While no one was looking, under the cover of darkness, the magnificent Italian hand built La Marzocco machines were replaced one by one with fully automatic computerized press-a-button versions. (This took place in thousands of Starbucks across the land.) This is the day when the romance and theater of Starbucks died.
This disturbing trend is taking place on many levels of society.
Many argue that removing the human (error) factor makes for a more consist product and increased customer satisfaction. But really, truth be told, it is because of training costs, speed of service and efficiency. Not bad things in themselves from a overly worked Barristas point of view. (The solution for a busy store is to have two to four machines and double the staff, like they do in Buenos Aries. Really, they do.)
However they are ignoring the romantic factor. Where is the romance and theater of pushing a button? Where is the skill and passion of the Barrista?
For a quick lesson in romance, look to the humble Volturno. One of the things that the Italians brought with them to Argentina was this little stove stop espresso maker. (Made internationally famous by Bialleti.) While not true espresso and I am not comparing it to espresso, it deserves a place in every coffee lovers arsenal.
We brought ours back from Buenos Aires, a national brand called Volturno. Although it mostly gets it use when we travel, there are still many a days when we when we opt for the intense room filling aroma and the seductive whisper it makes to tell you when its ready. Where Bialetti has compromised to appease the North-American hordes by making a stainless version, the humble Volturno still uses the time honored and tested traditional aluminum which gets better with age.
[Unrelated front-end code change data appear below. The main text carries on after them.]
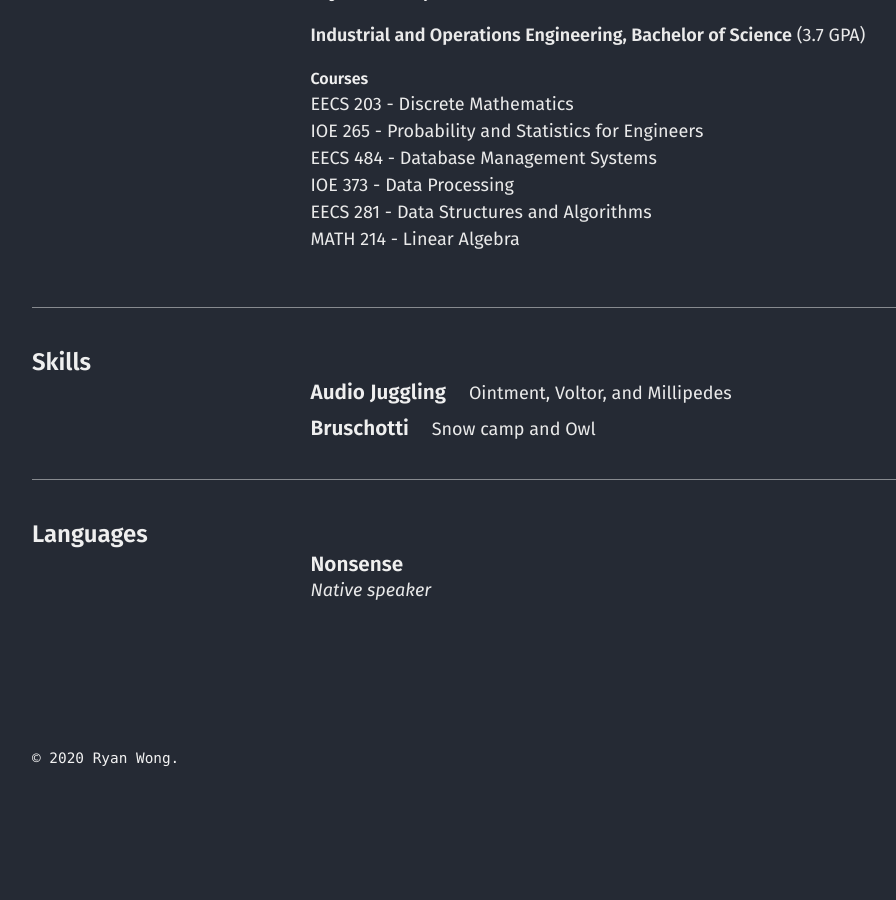
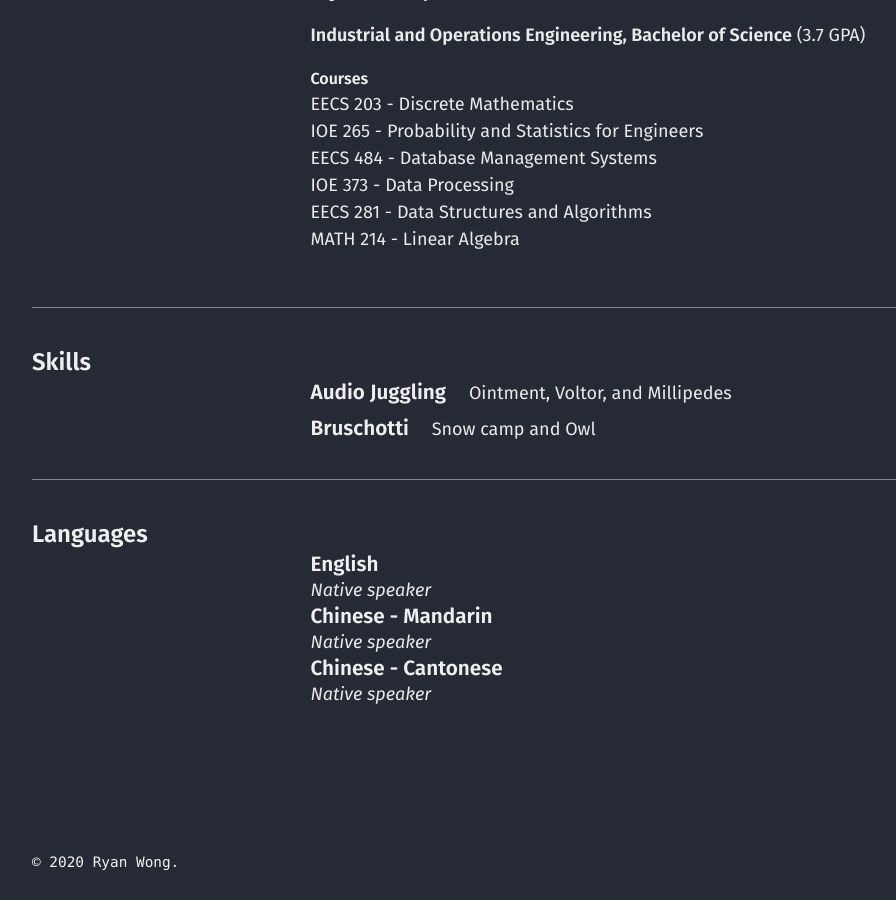
Before and after one commit to ryanwonghc/ryanwonghc.github.io, a Jekyll site: the page built from cv.md, in a window 1280 px wide and 900 px high, scrolled down 1827 px. Shown: the whole window, without its empty margins (40-936 px from the left). Built offline with Jekyll 4.4.1, drawn with Linux system fonts in a browser that asks for light colours; before the commit the page ends 2624 px from its top, so only the background shows below that.

Commit message:
languages

```diff
--- a/_data/cv.json
+++ b/_data/cv.json
@@ -93,7 +93,15 @@
   ],
   "languages": [
     {
-      "language": "Nonsense",
+      "language": "English",
+      "fluency": "Native speaker"
+    },
+    {
+      "language": "Chinese - Mandarin",
+      "fluency": "Native speaker"
+    },
+    {
+      "language": "Chinese - Cantonese",
       "fluency": "Native speaker"
     }
   ]
```
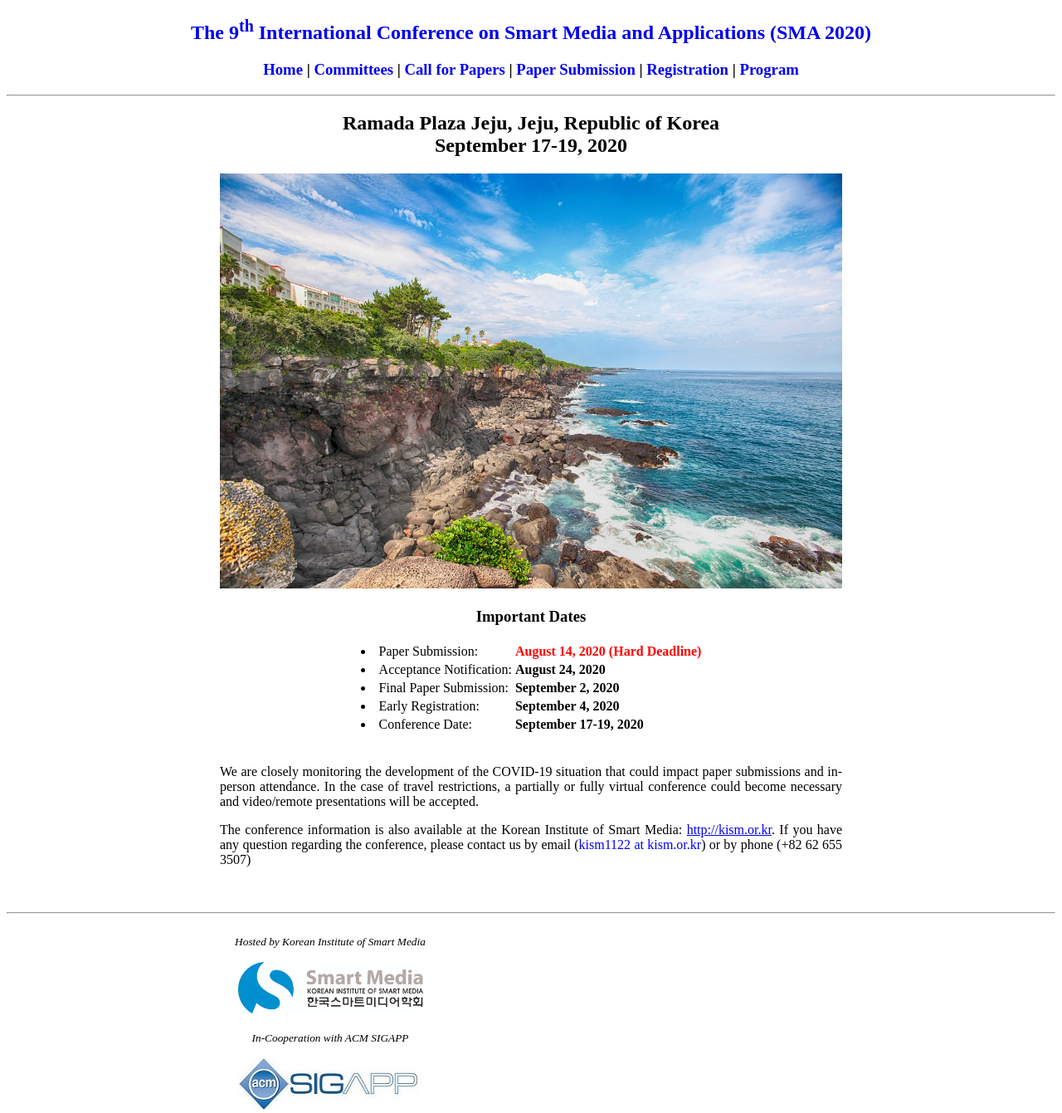
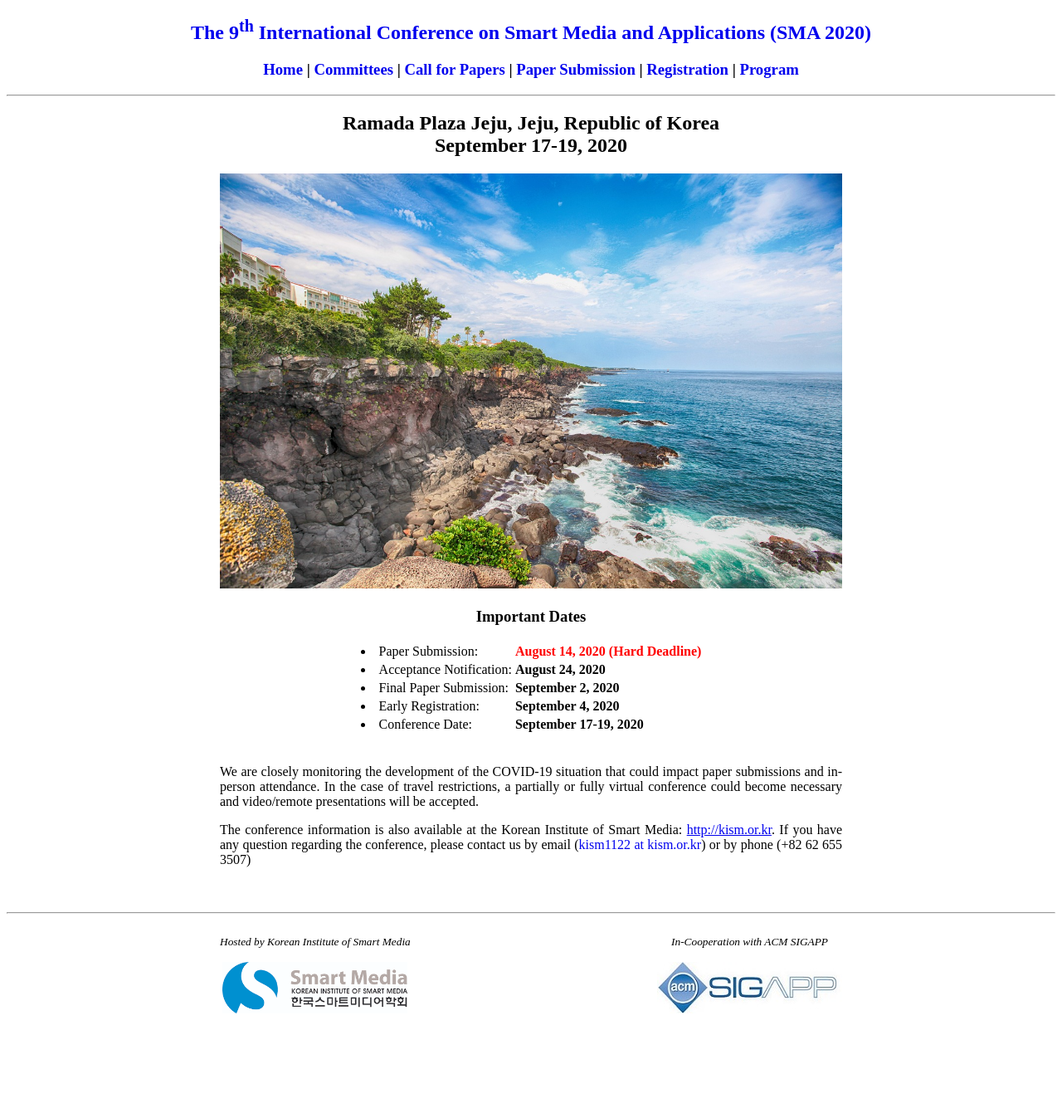
Before and after one commit to icea-conf/sma-2020.github.io, a Jekyll site: the page built from index.html, in a window 1280 px wide. Shown: the whole page at 83% size. Built offline with Jekyll 4.4.1, drawn with Linux system fonts in a browser that asks for light colours; the list of posts is cut into pages by our own code; after the commit the page ends 1225 px from its top, so only the background shows below that.

Commit message:
Update default.html

```diff
--- a/_layouts/default.html
+++ b/_layouts/default.html
@@ -30,14 +30,14 @@
 
     {{ content }}
 <hr>
-    <div>
-        <div class="content" style="float: left; margin-right: 10px;">
+    <div class="content">
+        <div style="float: left; margin-right: 10px;">
             <center>
                 <p style="text-align:center"><small><i>Hosted by Korean Institute of Smart Media</i></small></p>
                 <img src="https://sma-2020.github.io/image/logo.png" alt="" style="width: 223px; height: 62px;">
             </center>
         </div>
-        <div class="content" style="float: left;">
+        <div style="float: right;">
             <center>
                 <p style="text-align:center"><small><i>In-Cooperation with ACM SIGAPP</i></small></p>
                 <img src="https://sma-2020.github.io/image/SIGAPP2.jpg" alt="" style="width: 223px; height: 62px;">
```
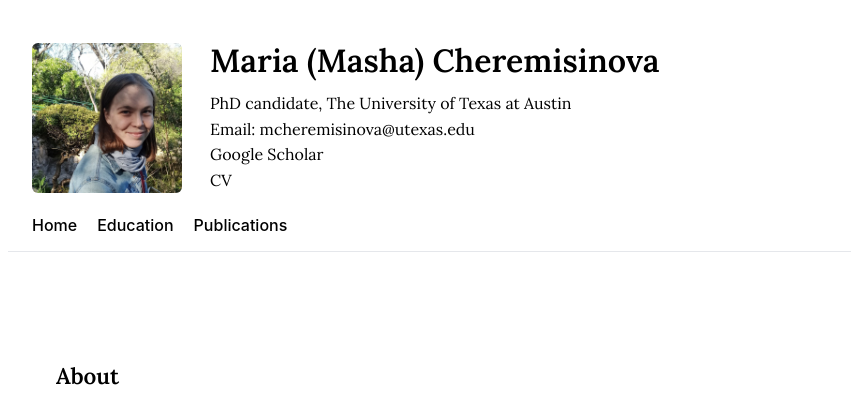
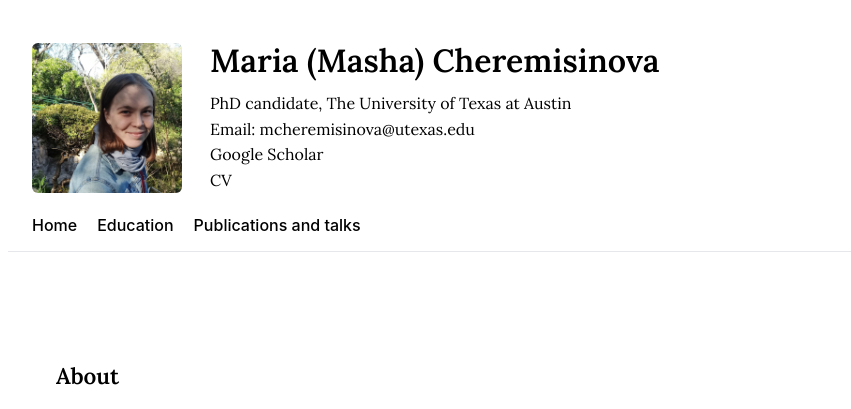
Before and after one commit to mashache/mashache.github.io, a Jekyll site: the page built from index.md, in a window 1280 px wide. Shown: the top 409 px of the page, without its empty margins (202-1053 px from the left). Built offline with Jekyll 4.4.1, drawn with Linux system fonts in a browser that asks for light colours.

Commit message:
Update publications.md

```diff
--- a/pages/publications.md
+++ b/pages/publications.md
@@ -1,5 +1,6 @@
 ---
 layout: page
+title: Publications and talks
 permalink: /publications/
 ---
 
```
Simply follow a few simple rules handed down from the old Italian bubbas. First, you need to condition the pot before use by brewing a pot with just water, then a second time with coffee that you leave sit overnight. The second rule is to never wash the inside with soap, just rinse with hot water and air dry. This way you do not want to disturb the coating left by the oils in the coffee. The third rule is to pile the slightly coarser than espresso grind coffee in a mound with the peak passing the top of the filter basket. This way the coffee will be compressed to just the right amount for optimum extraction.
While these basic rules seem to defy normal coffee logic, in the Volturno they unexplainable work. Enter the romance factor. While producing good coffee is based on scientific principals, fully automatic press a button espresso machines can never compute nor replicate the romance (human) factor.
Those old Italian bubbas know best. Please leave button pushing to accountants and Starbuck Barristas. Stay original… it’s only human.
Mark Sandman wrote: “I am like a mirror, I am nothing till you look at me.” Words for deep thought at 2 a.m. when you can’t sleep.
Lets apply this to art. Does art have value if it is never appreciated? I suppose that is why we have museums of art. Art is also one the few things that can achieve the priceless status. However if a priceless painting is locked away behind 6 inches of steel and never to be seen, can we say still say it has value? Sure it has monetary value but art is not about money. If no one can ever see it or appreciate it, then what value does it have? Yes, it seems that Mark makes a valid point.
Most things inherently human are interactive in nature. They must be seen or heard in order for their value to become more apparent. (That is also why in the end, artists reluctantly part with their precious art. That and of course not wanting to be a literal starving artist.) The artist is only part of the equation. The audience is another. Both are needed for art to have value.
Original art is also like a mirror in one other aspect. Each time you peer into a mirror, you see something new and unique. You will never see the same image twice. That is why original art is so special. You own something unique. (Which is becoming increasingly rare in this world of artificial clones and cheap knock-offs.) More than 6.5 billion people cannot have what you have. Each piece is unique. Even more so with original oil paintings, as with time they also interact with the environment (light, humidity, temperature, dirt etc.) creating subtle and hopefully positive changes. There are almost countless variables in this graceful aging process.
That is why art really is priceless and one of the greatest values in our modern society. So the next time you peer into the mirror, take a moment to think about individuality, interactivity, originality and art. Stay original… its priceless.